A circle is a simple shape. It is a closed and regular curve that divides a plane into two regions. The interior, and the exterior. This from Wikipedia. The interior of this light ring is inhabited by a brightly burning light burst. The exterior is the greater landscape. The circle here is a means by which to focus on a particular albeit temporary feature-the light.  A circle has no beginning or end. It’s recognizable symmetry is a source of visual delight in nature, and in designed spaces of all kinds. The circle is the basis of all kinds of graphic design, of which the polka dot dress is a familiar example. The circle was also the basis for the wheel, which makes all manner of modern machinery possible. It is interesting to note that all circles are the same, except for their diameter, and the width of their border. Circles of different materials and sizes that intersect create other shapes.

The space between 2 endpoints marked on a circle is called a chord. I do not know the history of this definition, but I can attest to the fact that landscape designs that strike a chord with a client or a viewer are engaging, and emotionally satisfying. A circle is a complete entity unto itself. A circle comes standard issue with a sense of completeness. As in the rotation of the seasons.  Though I may not have so many words to put to the experience, circular shapes and spaces evoke a response. In laying out a curved area in the landscape, I start with a chord-or a section of a circle. This is fairly easy to do, with a bamboo stake and string. Finding the center of that circle which will produce the desired chord may take a while, but eventually there will be consistently curving line.

Taking the time to draw the chord on the ground helps to eliminate the squiggles. By squiggles, I mean those bed lines that curve in and out in rapid succession around this shrub and that tree – without an overall sweeping curve that is visually cohesive. It helps to provide focus to what landscape elements belong in the exterior of that partial circle, and what belongs outside. The light ring pictured above is made from steel, but that steel does not need to be that thick. Steel rolled into a circular shape is as stable and strong physically as it appears to be. The ring celebrates the centerpiece. The pussy willow that pushes past the edge of the circle creates a relationship between the geometry of one element and the natural form of another. Both materials are stronger visually given the form of the other. The ring also compliments the rectangular geometry of the planter box, and narrower and wider rectangle of the greens. The composition without the ring would be fine. But its presence completes the composition in a way that organizes all of the other shapes and materials.

Rob has the rings made in a variety of sizes, from two feet in diameter up to seven feet. The ring pictures above is five feet in diameter – a good size considering the size of this pot. The first rings were strung with strands of incandescent twinkle lights that had brown cords.  Now we use only LED lights, for longevity’s sake. The lights go around the outside of the ring, and each bulb faces out. We ship them out with and without lights, and we have made them in custom sizes for a particular application.

This ring is hung high in a window, so it can easily be seen from the street.

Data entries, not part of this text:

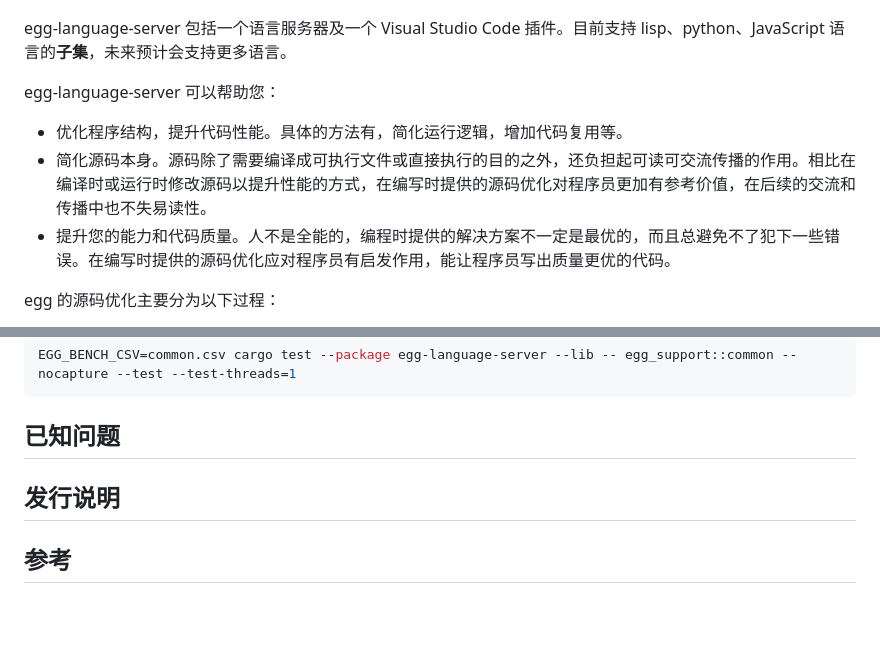
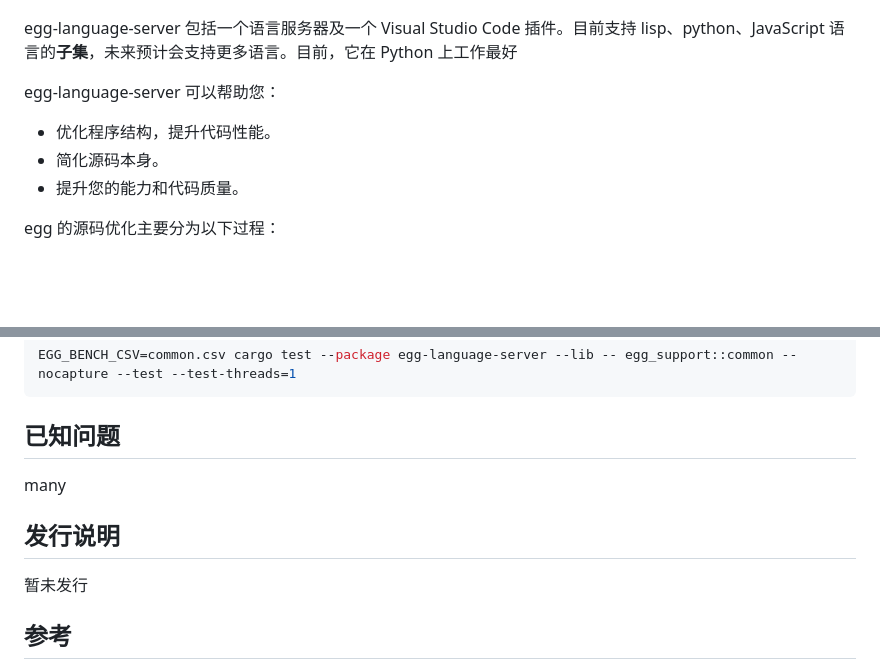
Before and after one commit to framist/egg-language-server, a Markdown page: README.md, 2 parts joined by grey strips. Drawn GitHub-style; blank space fills up the shorter version.

```diff
--- a/README.md
+++ b/README.md
@@ -16,13 +16,13 @@ egg 驱动的编写时代码优化 语言服务器及 Visual Studio Code 插件
 
 ![demo](./doc/asserts/example1.png)
 
-egg-language-server 包括一个语言服务器及一个 Visual Studio Code 插件。目前支持 lisp、python、JavaScript 语言的**子集**，未来预计会支持更多语言。
+egg-language-server 包括一个语言服务器及一个 Visual Studio Code 插件。目前支持 lisp、python、JavaScript 语言的**子集**，未来预计会支持更多语言。目前，它在 Python 上工作最好
 
 egg-language-server 可以帮助您：
 
-- 优化程序结构，提升代码性能。具体的方法有，简化运行逻辑，增加代码复用等。
-- 简化源码本身。源码除了需要编译成可执行文件或直接执行的目的之外，还负担起可读可交流传播的作用。相比在编译时或运行时修改源码以提升性能的方式，在编写时提供的源码优化对程序员更加有参考价值，在后续的交流和传播中也不失易读性。
-- 提升您的能力和代码质量。人不是全能的，编程时提供的解决方案不一定是最优的，而且总避免不了犯下一些错误。在编写时提供的源码优化应对程序员有启发作用，能让程序员写出质量更优的代码。
+- 优化程序结构，提升代码性能。
+- 简化源码本身。
+- 提升您的能力和代码质量。
 
 egg 的源码优化主要分为以下过程：
 
@@ -125,7 +125,11 @@ EGG_BENCH_CSV=common.csv cargo test --package egg-language-server --lib -- egg_s
 
 ## 已知问题
 
+many
+
 ## 发行说明
+
+暂未发行
 
 ## 参考
 
```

Led lights produce little in the way of heat, so the snow has collected on the inside lower edge of the ring pictured above. The contrast of the snow and the light provides a little welcome interest to the winter landscape, even during the day.

This is my first year with light rings at home. I drive up to them, and I can see them from the deck above.

The 6 inches of snow that fell yesterday just made them look better.

H sent me these pictures of her winter boxes last night. She is enjoying hers too.

I have indeed talked before about these rings recently, but the fact is we are looking at more weather that looks just like this for quite a while yet. These lighted circles make it easier to bear with the winter.